    I’d love to hear more about how you find a balance. We working moms can learn a lot from each other, I think — at the very least, we can offer encouragement and sympathy for those days when you bolt out the door in the morning (already running late at 7 AM) and feel like you’re one step away from Looneyland.

  2. Hello! I am a Mom with a full-time career outside the home. It is a struggle to maintain balace and give all sides of my life their due.

    I feel like one of the few in my generation (i”m 43) who also had a Mom who worked outside the home. My Dad was very involved and my parents were able to rely on Grandparents, Aunts and Uncles. I am too, but about 3 years ago we moved 30 miles away from extended family and it’s not as easy.

    Then this past Feb, at the same time my 10 YO was struggling socially in the school and I decided that his Catholic High school principal was not handling things in the best interest of my son, I transferred him to the local public school, my husband was put on a project where was out of town 11 out of 13 weeks. I told my Freshman son I could not get him to High school baseball tryouts. (There was very little chance he would have mande the team, If I thought there was a possibility I would have moved heaven and earth.) He was disappointed, but Our entire schedule was truned upside down and the public school started much later than the Ctholic school and I was having trouble being at work 8 hours a day. My employer has a work form home policy, but as a Manager, I am not eligible, but my boss knew I spent time while at home making sure everything was running well and when I was not running Mom’s taxi, I did work late. But it was very hard. I am not looking forward to doing it all again in the Fall. I may have the responsible 5th grader get himeslf on the bus several times a week. (My neighbor will help make sure he’s at the bus stop and the school is walking distance). Oh, And we will be throwing Religious ed in the mix with Football and band. While I can hope Hubby’s next project does not require as much travel, I need to be ready for it.

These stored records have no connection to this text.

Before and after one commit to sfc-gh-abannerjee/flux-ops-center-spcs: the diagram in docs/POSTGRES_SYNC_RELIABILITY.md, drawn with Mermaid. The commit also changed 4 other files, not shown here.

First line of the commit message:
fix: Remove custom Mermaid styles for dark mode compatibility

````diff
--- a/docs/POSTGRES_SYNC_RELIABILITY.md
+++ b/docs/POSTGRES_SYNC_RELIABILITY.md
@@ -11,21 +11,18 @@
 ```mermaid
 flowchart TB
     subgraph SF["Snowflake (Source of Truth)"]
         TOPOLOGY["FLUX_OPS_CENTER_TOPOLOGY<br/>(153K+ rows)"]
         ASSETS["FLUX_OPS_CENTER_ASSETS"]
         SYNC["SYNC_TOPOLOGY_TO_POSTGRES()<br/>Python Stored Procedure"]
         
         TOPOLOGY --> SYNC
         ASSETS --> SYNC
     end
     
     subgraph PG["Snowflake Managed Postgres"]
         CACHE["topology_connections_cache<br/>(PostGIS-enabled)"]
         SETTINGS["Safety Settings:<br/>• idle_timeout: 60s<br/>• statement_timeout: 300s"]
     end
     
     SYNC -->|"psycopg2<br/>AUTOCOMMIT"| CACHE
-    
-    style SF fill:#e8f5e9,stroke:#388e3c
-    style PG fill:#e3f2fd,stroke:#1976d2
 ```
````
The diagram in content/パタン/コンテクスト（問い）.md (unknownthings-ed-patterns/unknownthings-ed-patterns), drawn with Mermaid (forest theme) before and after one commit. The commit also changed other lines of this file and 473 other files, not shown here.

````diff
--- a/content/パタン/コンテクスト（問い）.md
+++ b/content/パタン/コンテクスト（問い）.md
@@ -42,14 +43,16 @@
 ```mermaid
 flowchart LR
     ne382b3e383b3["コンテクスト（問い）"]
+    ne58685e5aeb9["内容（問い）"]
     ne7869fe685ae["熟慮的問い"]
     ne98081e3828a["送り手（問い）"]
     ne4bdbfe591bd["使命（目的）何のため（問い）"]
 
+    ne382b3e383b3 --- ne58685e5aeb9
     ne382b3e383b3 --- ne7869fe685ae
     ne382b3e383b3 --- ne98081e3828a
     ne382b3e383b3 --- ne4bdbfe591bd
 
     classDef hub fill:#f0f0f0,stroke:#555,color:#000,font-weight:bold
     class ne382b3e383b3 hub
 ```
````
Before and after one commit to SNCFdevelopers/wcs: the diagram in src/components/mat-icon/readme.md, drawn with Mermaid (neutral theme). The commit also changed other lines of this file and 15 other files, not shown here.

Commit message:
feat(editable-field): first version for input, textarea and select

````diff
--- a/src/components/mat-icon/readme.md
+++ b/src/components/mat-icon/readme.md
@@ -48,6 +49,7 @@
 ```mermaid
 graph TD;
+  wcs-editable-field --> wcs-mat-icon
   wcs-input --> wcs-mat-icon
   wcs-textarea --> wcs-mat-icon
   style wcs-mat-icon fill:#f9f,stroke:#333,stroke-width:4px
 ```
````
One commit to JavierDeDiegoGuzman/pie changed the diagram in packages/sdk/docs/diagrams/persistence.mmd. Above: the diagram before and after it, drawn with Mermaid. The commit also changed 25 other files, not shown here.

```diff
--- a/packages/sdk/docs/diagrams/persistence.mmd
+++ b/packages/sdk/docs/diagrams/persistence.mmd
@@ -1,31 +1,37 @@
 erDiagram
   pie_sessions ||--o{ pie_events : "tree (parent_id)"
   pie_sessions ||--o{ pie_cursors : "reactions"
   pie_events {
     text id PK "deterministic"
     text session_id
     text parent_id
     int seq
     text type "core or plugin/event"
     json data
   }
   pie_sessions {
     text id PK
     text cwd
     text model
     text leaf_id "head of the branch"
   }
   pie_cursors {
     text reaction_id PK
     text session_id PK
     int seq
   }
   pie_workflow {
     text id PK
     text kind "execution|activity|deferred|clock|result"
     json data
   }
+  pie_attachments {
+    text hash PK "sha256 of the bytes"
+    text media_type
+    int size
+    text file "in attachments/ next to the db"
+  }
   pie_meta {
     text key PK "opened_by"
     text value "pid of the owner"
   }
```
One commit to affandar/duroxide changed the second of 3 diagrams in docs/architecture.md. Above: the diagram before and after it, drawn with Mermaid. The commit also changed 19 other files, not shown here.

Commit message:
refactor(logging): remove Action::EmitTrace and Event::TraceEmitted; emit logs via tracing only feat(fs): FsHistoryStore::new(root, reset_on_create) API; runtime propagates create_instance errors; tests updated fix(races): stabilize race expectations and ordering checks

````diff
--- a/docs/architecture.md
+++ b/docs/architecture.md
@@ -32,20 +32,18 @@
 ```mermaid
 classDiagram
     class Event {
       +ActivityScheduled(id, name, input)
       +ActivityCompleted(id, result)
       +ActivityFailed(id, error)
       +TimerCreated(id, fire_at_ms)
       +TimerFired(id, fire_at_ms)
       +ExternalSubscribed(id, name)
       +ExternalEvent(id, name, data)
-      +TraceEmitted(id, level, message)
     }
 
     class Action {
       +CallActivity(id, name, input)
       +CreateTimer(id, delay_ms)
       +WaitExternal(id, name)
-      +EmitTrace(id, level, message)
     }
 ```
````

  3. This will be a wonderful addition to Catholic Mom!

    I’ve always worked outside of the home and have struggled with the guilt and demands in different ways. I was blessed to contribute to Lisa Hendey’s book with a piece I wrote called “Avodah” which is Hebrew and explains how work can be worship. My boys are older now (22, 20 and 18) so the guilt is less but the demands remain the same–even while they have morphed a bit.

    To all working moms I would say this: research Saint Gianna Beretta Molla (I wish I had known about her 15 years ago) because you will find her life gives you peace and understanding in a very faith-filled way.

  4. I’m one who has often found “Catholic Mom” sites of all sorts throughout the internet to be inhospitable to working moms. Perhaps that’s because working moms have less time to congregate on the internet–I don’t know. But I’m glad to see you here.

  5. @Ginny – I’m so happy to hear I’m not alone in the crazy mornings being late all the time. I worry one day my children look back on their childhood and only remember my yelling for them to get in the car.

    @Maggie – it sounds like your family has had a big challenge this past school year. I’ll keep you in my prayers for finding a sane schedule this fall. I hope your son settles into the new school and makes some good friends. My employer also offers flex time, and has a policy for work-from-home, but the nature of my job makes it difficult/impossible. My mother lives about 35-40 miles away from me also – ironically, she lives very close to my SAHM sister and sister-in-law. She keeps their kids regularly and they see each other often, including church together. It’s a struggle not to feel envious. Still, I won’t complain because she is taking my two daughters for four-days next week for a little summer R&R “vacation” away from daycare.

    @Cheryl – now you’re going to make me admit I haven’t finished reading Lisa’s new book! Immediately after work I’m going to look up your piece about Avodah!

    @RAnn – What you said about other mom’s being inhospitable to “working moms” is why I wrote this piece originally. Other Moms can be our best supporters or our cruelest critics.

    Thank you all for making me feel welcome.

  6. Shelly, your great response here just underscores how much we need good, faith filled writing on this topic. Thank you so much for sharing your heart and your time with us!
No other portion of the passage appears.